Before-and-after change data
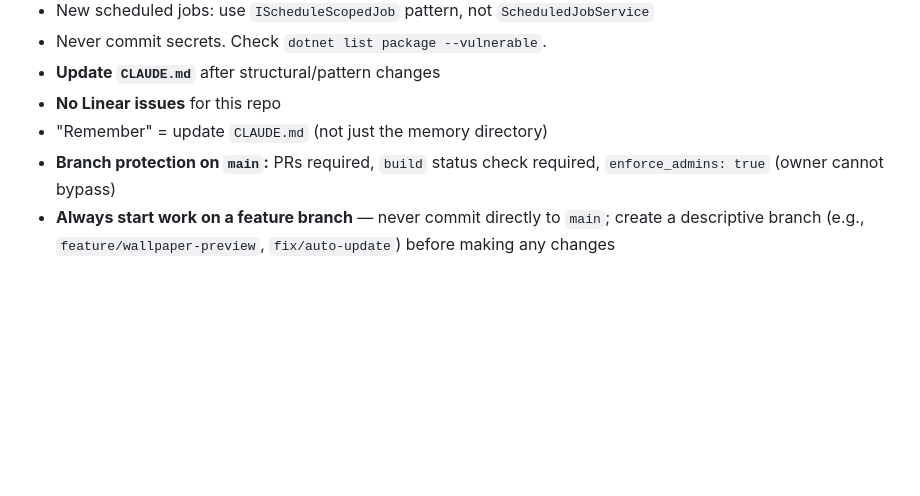
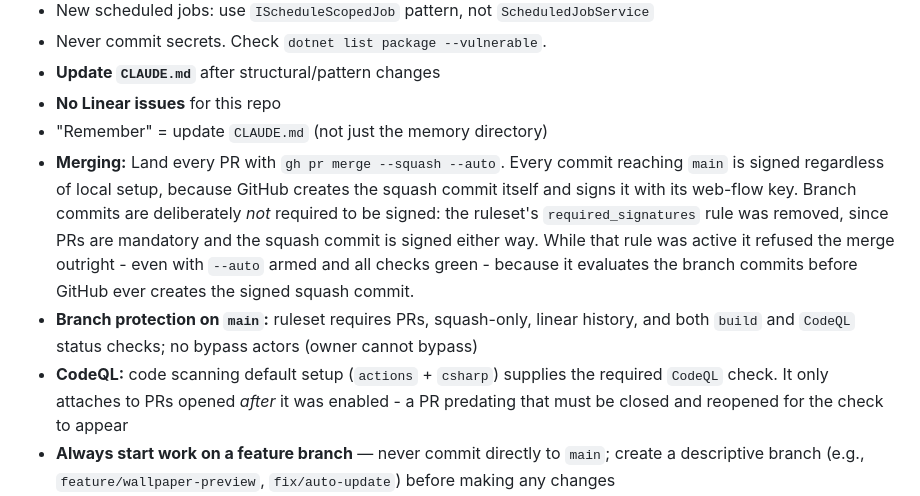
Before and after one commit to 0Keith/PaperNexus, a Markdown page: CLAUDE.md, the part around the change. Drawn GitHub-style; blank space fills up the shorter version.

Commit message:
docs: record how PRs land on main and what the ruleset requires (#148)
* docs: record how PRs land on main and what the ruleset requires

The main ruleset requires signed commits, and commits made here are
unsigned, so the merge path is not obvious: an immediate API merge is
refused, while auto-merge has GitHub create and sign the squash commit
itself. Documenting it so the next change does not rediscover it.

Also corrects the branch protection description, which listed only the
build check, and records that CodeQL default setup attaches to a pull
request only if the pull request was opened after it was enabled.

Co-Authored-By: Claude <noreply@anthropic.com>

* docs: correct the merge notes for the removed signature rule

required_signatures was removed from the main ruleset: pull requests are
mandatory and GitHub signs the squash commit it creates, so requiring
signed branch commits added friction without protecting main's history.

Co-Authored-By: Claude <noreply@anthropic.com>

---------

Co-authored-by: Claude <noreply@anthropic.com>

```diff
--- a/CLAUDE.md
+++ b/CLAUDE.md
@@ -138,7 +138,9 @@ Enforced via `.editorconfig`: .NET 10, C#, file-scoped namespaces, 4-space inden
 - **Update `CLAUDE.md`** after structural/pattern changes
 - **No Linear issues** for this repo
 - "Remember" = update `CLAUDE.md` (not just the memory directory)
-- **Branch protection on `main`:** PRs required, `build` status check required, `enforce_admins: true` (owner cannot bypass)
+- **Merging:** Land every PR with `gh pr merge --squash --auto`. Every commit reaching `main` is signed regardless of local setup, because GitHub creates the squash commit itself and signs it with its web-flow key. Branch commits are deliberately *not* required to be signed: the ruleset's `required_signatures` rule was removed, since PRs are mandatory and the squash commit is signed either way. While that rule was active it refused the merge outright - even with `--auto` armed and all checks green - because it evaluates the branch commits before GitHub ever creates the signed squash commit.
+- **Branch protection on `main`:** ruleset requires PRs, squash-only, linear history, and both `build` and `CodeQL` status checks; no bypass actors (owner cannot bypass)
+- **CodeQL:** code scanning default setup (`actions` + `csharp`) supplies the required `CodeQL` check. It only attaches to PRs opened *after* it was enabled - a PR predating that must be closed and reopened for the check to appear
 - **Always start work on a feature branch** — never commit directly to `main`; create a descriptive branch (e.g., `feature/wallpaper-preview`, `fix/auto-update`) before making any changes
 - **Comment addition tasks:** Add comments in small, focused batches (1–3 files at a time) rather than delegating all files to a single agent. Large batches risk code corruption.
 - **Verify Linux changes against the real desktop**, not the app log - read the desktop's own state (e.g. `gsettings get org.gnome.desktop.background picture-uri`). Setup is in `docs/platform-support.md`.
```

AIM OF THE TASK -
Which lines above contain "GitHub"? Show each of them.

RESULT BELOW -
Before and after one commit to 0Keith/PaperNexus, a Markdown page: CLAUDE.md, the part around the change. Drawn GitHub-style; blank space fills up the shorter version.
refused, while auto-merge has GitHub create and sign the squash commit
mandatory and GitHub signs the squash commit it creates, so requiring
+- **Merging:** Land every PR with `gh pr merge --squash --auto`. Every commit reaching `main` is signed regardless of local setup, because GitHub creates the squash commit itself and signs it with its web-flow key. Branch commits are deliberately *not* required to be signed: the ruleset's `required_signatures` rule was removed, since PRs are mandatory and the squash commit is signed either way. While that rule was active it refused the merge outright - even with `--auto` armed and all checks green - because it evaluates the branch commits before GitHub ever creates the signed squash commit.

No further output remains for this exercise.